MATERIAL FOR THIS EXERCISE:
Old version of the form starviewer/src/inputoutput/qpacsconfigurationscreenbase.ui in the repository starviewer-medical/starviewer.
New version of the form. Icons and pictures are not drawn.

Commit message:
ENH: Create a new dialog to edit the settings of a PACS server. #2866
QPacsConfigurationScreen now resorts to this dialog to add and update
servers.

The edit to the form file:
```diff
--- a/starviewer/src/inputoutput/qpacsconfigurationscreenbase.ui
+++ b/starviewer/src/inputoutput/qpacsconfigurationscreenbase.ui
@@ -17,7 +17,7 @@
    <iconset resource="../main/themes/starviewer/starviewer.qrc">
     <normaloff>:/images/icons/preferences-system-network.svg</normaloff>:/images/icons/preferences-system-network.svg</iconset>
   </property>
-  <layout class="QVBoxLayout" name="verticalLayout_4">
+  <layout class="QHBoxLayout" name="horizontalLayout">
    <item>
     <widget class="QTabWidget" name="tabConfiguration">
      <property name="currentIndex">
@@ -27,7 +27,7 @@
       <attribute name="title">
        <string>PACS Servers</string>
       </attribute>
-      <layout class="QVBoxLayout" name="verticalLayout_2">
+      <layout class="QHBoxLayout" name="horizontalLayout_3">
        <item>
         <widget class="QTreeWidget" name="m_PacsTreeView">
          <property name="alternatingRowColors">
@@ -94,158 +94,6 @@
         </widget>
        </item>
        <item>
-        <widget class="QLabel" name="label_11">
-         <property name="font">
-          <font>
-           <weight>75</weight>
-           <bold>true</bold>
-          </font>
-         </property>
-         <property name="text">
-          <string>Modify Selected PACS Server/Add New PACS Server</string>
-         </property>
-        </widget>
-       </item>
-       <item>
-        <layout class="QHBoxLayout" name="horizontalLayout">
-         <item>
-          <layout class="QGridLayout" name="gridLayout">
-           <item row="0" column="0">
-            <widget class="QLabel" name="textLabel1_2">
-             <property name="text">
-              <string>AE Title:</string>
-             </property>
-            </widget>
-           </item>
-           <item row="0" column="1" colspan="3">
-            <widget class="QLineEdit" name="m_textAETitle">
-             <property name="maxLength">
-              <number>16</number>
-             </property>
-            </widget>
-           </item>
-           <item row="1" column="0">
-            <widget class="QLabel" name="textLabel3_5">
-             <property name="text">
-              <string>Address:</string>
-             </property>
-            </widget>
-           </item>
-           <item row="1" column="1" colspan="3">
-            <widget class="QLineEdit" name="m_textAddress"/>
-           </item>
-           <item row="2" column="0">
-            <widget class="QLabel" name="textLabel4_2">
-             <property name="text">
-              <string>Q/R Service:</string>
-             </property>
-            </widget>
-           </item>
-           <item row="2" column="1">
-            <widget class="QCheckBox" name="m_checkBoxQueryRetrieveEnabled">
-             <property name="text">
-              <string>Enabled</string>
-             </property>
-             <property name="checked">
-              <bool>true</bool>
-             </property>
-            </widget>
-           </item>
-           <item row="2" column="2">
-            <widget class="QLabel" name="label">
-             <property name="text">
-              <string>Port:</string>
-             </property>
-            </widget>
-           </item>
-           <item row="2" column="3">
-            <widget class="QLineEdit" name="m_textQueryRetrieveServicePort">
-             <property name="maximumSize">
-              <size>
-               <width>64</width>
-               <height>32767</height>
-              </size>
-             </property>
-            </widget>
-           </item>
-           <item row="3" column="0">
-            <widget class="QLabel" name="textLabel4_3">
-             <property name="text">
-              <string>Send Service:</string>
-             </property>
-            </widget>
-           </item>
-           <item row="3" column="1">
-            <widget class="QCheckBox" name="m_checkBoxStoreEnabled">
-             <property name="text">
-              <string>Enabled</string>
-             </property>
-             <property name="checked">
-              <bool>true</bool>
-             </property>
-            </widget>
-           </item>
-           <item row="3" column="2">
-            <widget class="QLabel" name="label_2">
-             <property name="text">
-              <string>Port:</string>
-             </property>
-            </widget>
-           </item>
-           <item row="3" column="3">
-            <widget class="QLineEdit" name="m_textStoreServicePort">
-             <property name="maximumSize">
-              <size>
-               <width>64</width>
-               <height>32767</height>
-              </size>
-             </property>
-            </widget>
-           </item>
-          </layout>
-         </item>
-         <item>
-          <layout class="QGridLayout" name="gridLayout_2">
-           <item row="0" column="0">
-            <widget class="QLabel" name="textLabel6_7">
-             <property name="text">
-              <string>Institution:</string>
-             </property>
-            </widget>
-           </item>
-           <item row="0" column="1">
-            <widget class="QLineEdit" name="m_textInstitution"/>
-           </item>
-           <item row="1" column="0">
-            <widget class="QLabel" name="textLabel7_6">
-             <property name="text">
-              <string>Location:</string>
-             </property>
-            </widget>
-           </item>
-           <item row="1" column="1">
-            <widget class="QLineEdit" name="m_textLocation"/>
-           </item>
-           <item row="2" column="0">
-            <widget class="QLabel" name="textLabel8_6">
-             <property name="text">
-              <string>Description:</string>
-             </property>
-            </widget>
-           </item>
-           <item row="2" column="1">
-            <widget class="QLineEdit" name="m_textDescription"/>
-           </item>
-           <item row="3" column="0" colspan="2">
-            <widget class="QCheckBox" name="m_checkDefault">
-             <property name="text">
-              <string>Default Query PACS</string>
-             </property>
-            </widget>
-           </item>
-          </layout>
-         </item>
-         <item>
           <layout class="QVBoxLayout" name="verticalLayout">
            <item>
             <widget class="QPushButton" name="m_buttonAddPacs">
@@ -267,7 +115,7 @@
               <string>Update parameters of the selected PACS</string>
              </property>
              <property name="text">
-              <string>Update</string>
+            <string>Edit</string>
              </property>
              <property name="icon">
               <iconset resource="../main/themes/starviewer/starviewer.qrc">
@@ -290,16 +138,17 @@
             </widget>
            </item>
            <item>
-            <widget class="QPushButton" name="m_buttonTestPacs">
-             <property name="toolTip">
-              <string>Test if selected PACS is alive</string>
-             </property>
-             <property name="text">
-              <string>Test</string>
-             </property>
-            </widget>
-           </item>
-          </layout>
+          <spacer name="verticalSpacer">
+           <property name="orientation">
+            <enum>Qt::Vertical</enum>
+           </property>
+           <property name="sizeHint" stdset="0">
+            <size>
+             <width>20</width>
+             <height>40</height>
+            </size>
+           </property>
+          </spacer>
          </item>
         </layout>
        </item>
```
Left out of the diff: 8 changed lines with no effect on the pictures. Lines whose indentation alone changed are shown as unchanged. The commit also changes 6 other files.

EXERCISE BRIEF:
Whenever a line of the data above includes the word "QGridLayout", copy that line.

RESPONSE FOR THIS EXERCISE:
-          <layout class="QGridLayout" name="gridLayout">
-          <layout class="QGridLayout" name="gridLayout_2">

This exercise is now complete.